SAMSON’S DEATH: REPENTANCE, GRACE AND AN IMPERFECT VICTORY (JUDGES 16: 23-31)
The lords of the Philistines gather to celebrate the victory of their god, Dagon, over Yahweh and his champion, Samson (Judges 16:23). It is at this joyous occasion that they called for Samson to be brought out for their entertainment (Judges 16:24-25).
Samson leans again the pillars of the house (Judges 16:27) and proceeds to pray. This prayer in Judges 16 is vastly different from the one he utters in Judges 15. In Judges 15:18, he did not refer to God and even demanded that God provide water to quench his thirst. However here, Samson address the “Lord God” and sought His help just this one last time.
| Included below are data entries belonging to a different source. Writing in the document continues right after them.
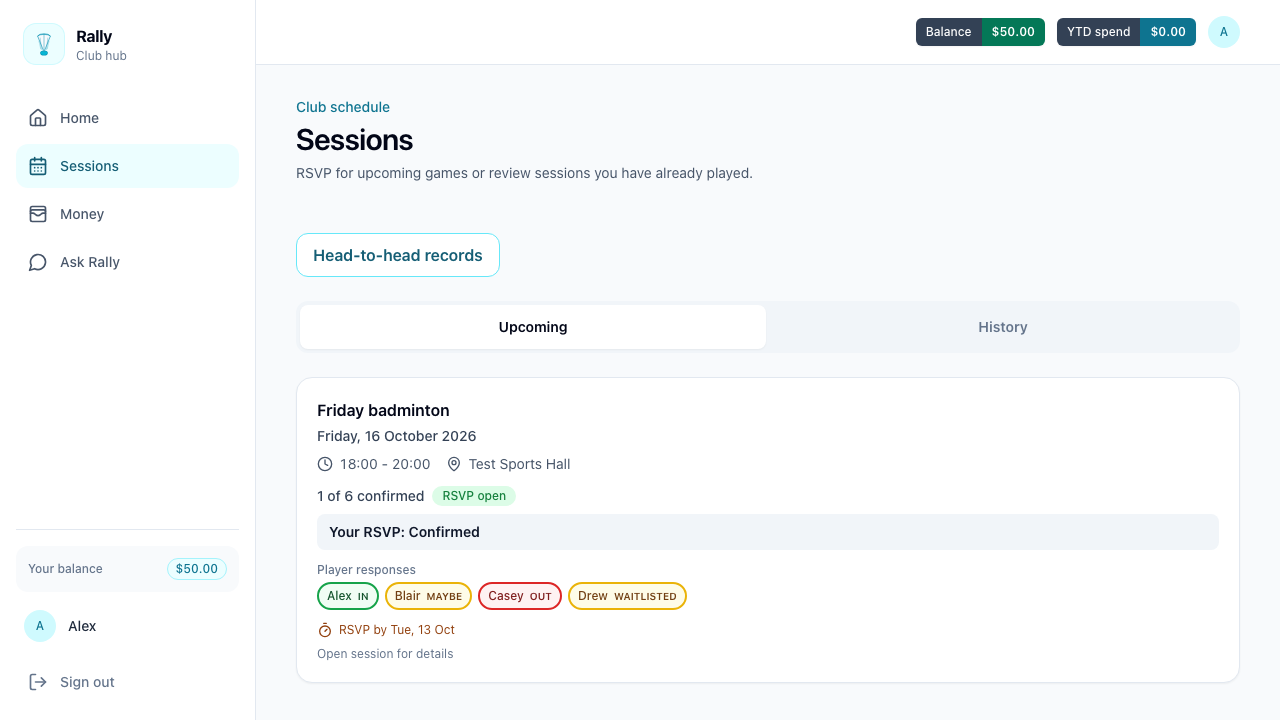
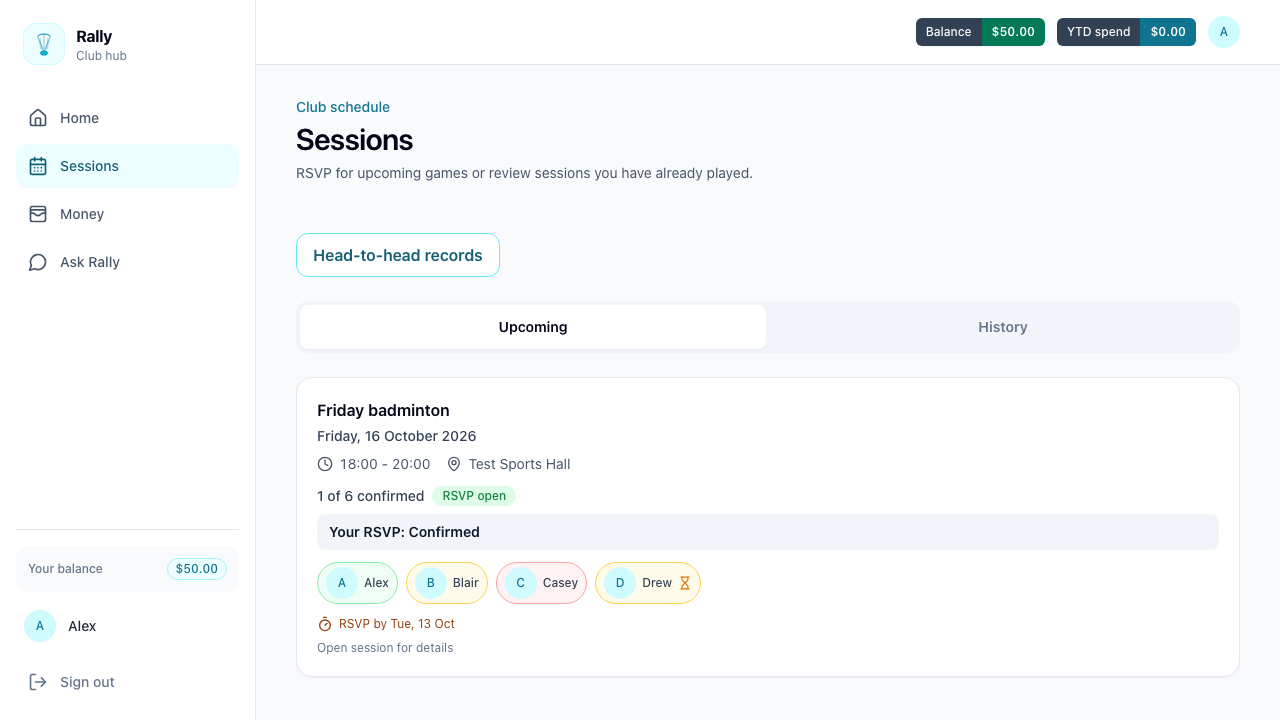
fix(sessions): restore the original member RSVP pills

Changed region(s): [[0.25, 0.7639, 0.5625, 0.9167]]

diff --git a/frontend/src/components/sessions/PlayerRSVPChips.tsx b/frontend/src/components/sessions/PlayerRSVPChips.tsx
@@ -1,13 +1,15 @@
+import { Hourglass } from 'lucide-react';
 import type { RSVP, RSVPStatus } from '../../types';
 import { displayName } from '../../utils/members';
+import Avatar from '../ui/Avatar';
 
-const responses: Record<RSVPStatus, { label: string; className: string }> = {
-  in: { label: 'IN', className: 'border-green-600 bg-green-50 text-green-900' },
-  maybe: { label: 'MAYBE', className: 'border-yellow-500 bg-yellow-50 text-yellow-900' },
-  out: { label: 'OUT', className: 'border-red-600 bg-red-50 text-red-900' },
-  waitlisted: { label: 'WAITLISTED', className: 'border-yellow-500 bg-yellow-50 text-yellow-900' },
-};
 const statusOrder: RSVPStatus[] = ['in', 'maybe', 'out', 'waitlisted'];
+const statusStyles: Record<RSVPStatus, { label: string; className: string }> = {
+  in: { label: 'Confirmed', className: 'border-green-300 bg-green-50' },
+  maybe: { label: 'Tentative', className: 'border-amber-300 bg-amber-50' },
+  out: { label: 'Not attending', className: 'border-red-300 bg-red-50' },
+  waitlisted: { label: 'Waitlisted', className: 'border-amber-300 bg-amber-50' },
+};
 
 export default function PlayerRSVPChips({ rsvps }: { rsvps: RSVP[] }) {
   if (rsvps.length === 0) {
@@ -15,19 +17,26 @@ export default function PlayerRSVPChips({ rsvps }: { rsvps: RSVP[] }) {
   }
 
   return (
-    <div>
-      <p className="mb-1 text-xs font-medium text-slate-500">Player responses</p>
-      <ul aria-label="Player responses" className="flex flex-wrap gap-1.5">
-        {statusOrder.flatMap(status => rsvps.filter(rsvp => rsvp.status === status)).map(rsvp => {
-          const { label, className } = responses[rsvp.status];
-          return (
-            <li key={rsvp.id} className={`max-w-full break-words rounded-full border-2 px-2 py-1 text-xs ${className}`}>
-              <span className="font-medium">{displayName(rsvp.user) || 'Player'}</span>
-              <span className="ml-1.5 text-[10px] font-semibold">{label}</span>
-            </li>
-          );
-        })}
-      </ul>
-    </div>
+    <ul aria-label="Player responses" className="flex flex-wrap gap-2">
+      {statusOrder.flatMap(status => rsvps.filter(rsvp => rsvp.status === status)).map(rsvp => {
+        const name = displayName(rsvp.user) || 'Player';
+        const { label, className } = statusStyles[rsvp.status];
+
+        return (
+          <li
+            key={rsvp.id}
+            aria-label={`${name}, ${label}`}
+            title={`${name}, ${label}`}
+            className={`flex max-w-full items-center gap-1.5 rounded-full border px-2 py-1 ${className}`}
+          >
+            <span aria-hidden="true" className="shrink-0">
+              <Avatar src={rsvp.user?.profile_picture} name={name} size="sm" />
+            </span>
+            <span className="max-w-[100px] truncate text-xs font-medium text-slate-700">{name}</span>
+            {rsvp.status === 'waitlisted' && <Hourglass className="h-3.5 w-3.5 shrink-0 text-amber-600" aria-hidden="true" />}
+          </li>
+        );
+      })}
+    </ul>
   );
 }

diff --git a/frontend/e2e/sessions.spec.ts b/frontend/e2e/sessions.spec.ts
@@ -94,7 +94,7 @@ test('compact cards show my response and a long confirmed roster without overflo
   expect(await page.evaluate(() => document.documentElement.scrollWidth <= window.innerWidth)).toBe(true);
 });
 
-test('cards retain IN, MAYBE, OUT and waitlisted names with coloured borders', async ({ page }) => {
+test('cards retain main RSVP pills with avatars and coloured borders', async ({ page }) => {
   const rsvps: RSVP[] = (['in', 'maybe', 'out', 'waitlisted'] as const).map((status, i) => ({
     id: `r${i}`, session_id: session.id, user_id: `player-${i}`, status,
     user: { ...member, id: `player-${i}`, nickname: ['Alex', 'Blair', 'Casey', 'Drew'][i] },
@@ -104,11 +104,12 @@ test('cards retain IN, MAYBE, OUT and waitlisted names with coloured borders', a
   await page.goto('/dashboard');
   const responses = page.getByRole('list', { name: 'Player responses' });
   for (const [name, label, colour] of [
-    ['Alex', 'IN', 'rgb(22, 163, 74)'], ['Blair', 'MAYBE', 'rgb(234, 179, 8)'],
-    ['Casey', 'OUT', 'rgb(220, 38, 38)'], ['Drew', 'WAITLISTED', 'rgb(234, 179, 8)'],
+    ['Alex', 'Confirmed', 'rgb(134, 239, 172)'], ['Blair', 'Tentative', 'rgb(252, 211, 77)'],
+    ['Casey', 'Not attending', 'rgb(252, 165, 165)'], ['Drew', 'Waitlisted', 'rgb(252, 211, 77)'],
   ]) {
-    const chip = responses.getByRole('listitem').filter({ hasText: name });
-    await expect(chip.getByText(label, { exact: true })).toBeVisible();
+    const chip = responses.getByRole('listitem', { name: `${name}, ${label}`, exact: true });
+    await expect(chip.getByText(name, { exact: true })).toBeVisible();
+    await expect(chip.locator('[aria-hidden="true"]').first()).toBeVisible();
     await expect(chip).toHaveCSS('border-color', colour);
   }
   expect(await page.evaluate(() => document.documentElement.scrollWidth <= window.innerWidth)).toBe(true);

diff --git a/frontend/src/components/sessions/SessionCard.test.tsx b/frontend/src/components/sessions/SessionCard.test.tsx
@@ -125,8 +125,8 @@ describe('SessionCard Component', () => {
     render(<MemoryRouter><SessionCard session={{ ...baseSession, rsvps: [confirmed, absent] }} currentUserId="u3" /></MemoryRouter>);
     expect(screen.getByRole('list', { name: 'Player responses' })).toHaveTextContent('Player');
     expect(screen.getByText('Absent player')).toBeInTheDocument();
-    expect(screen.getByText('OUT')).toBeInTheDocument();
-    expect(screen.getByText('IN')).toBeInTheDocument();
+    expect(screen.getByRole('listitem', { name: 'Absent player, Not attending' })).toBeInTheDocument();
+    expect(screen.getByRole('listitem', { name: 'Player, Confirmed' })).toBeInTheDocument();
     expect(screen.getByText('Your RSVP: Not responded')).toBeInTheDocument();
   });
This is a completely humble prayer of a man that sees his dependence on God.
Samson prays that God grant him strength and leans with his weight on the pillars, causing the house to fall upon all who were there (Judges 16:28-30). Samson dies with the Philistines, and kills more in his death than in his life (Judges 16:30).
What did God achieve in Samson’s life and death for Israel? Through this, it was seen that the God of Israel is greater and more powerful than Dagon. This also dealt a blow to the Philistines, for this is the last time that the Philistines are mentioned in the book of Judges. They are not a threat to Israel until 1 Samuel. The deliverance promised to Israel and told to Manoah and his wife came true.
But the book of Judges does not end here. Judges 17-19 show how there are still problems in Israel. While an external threat had been dealt with in the death of Samson, readers of the Bible are meant to see how there is a deeper internal problem plaguing Israel that their judges and saviors are unable to address. The Bible never claims that our problems are outside of us, but continues to show us how God’s people ultimately need to be saved from themselves, namely, their own hearts.
Samson was not the true saviour that Israel needed. Years later, another baby came as promised to his parents. He grew up obeying God and he lived in the public eye, ministering and teaching wherever he went. Like Samson, his conflict with the leaders escalated, and one day, he is betrayed by someone he loves. He is seized, humiliated, and ridiculed and pays with his life. He also achieves more in his death than in his life because this Savior dealt with our greatest problem — sin. Samson’s story is not meant to be an example of how to live a good, moral life. In fact, it even cautions us about building our lives on our achievements and being blinded by our pride. Rather,
Samson points us to a better Savior who came to deliver not only Israel, but all mankind. What is God saying to you today?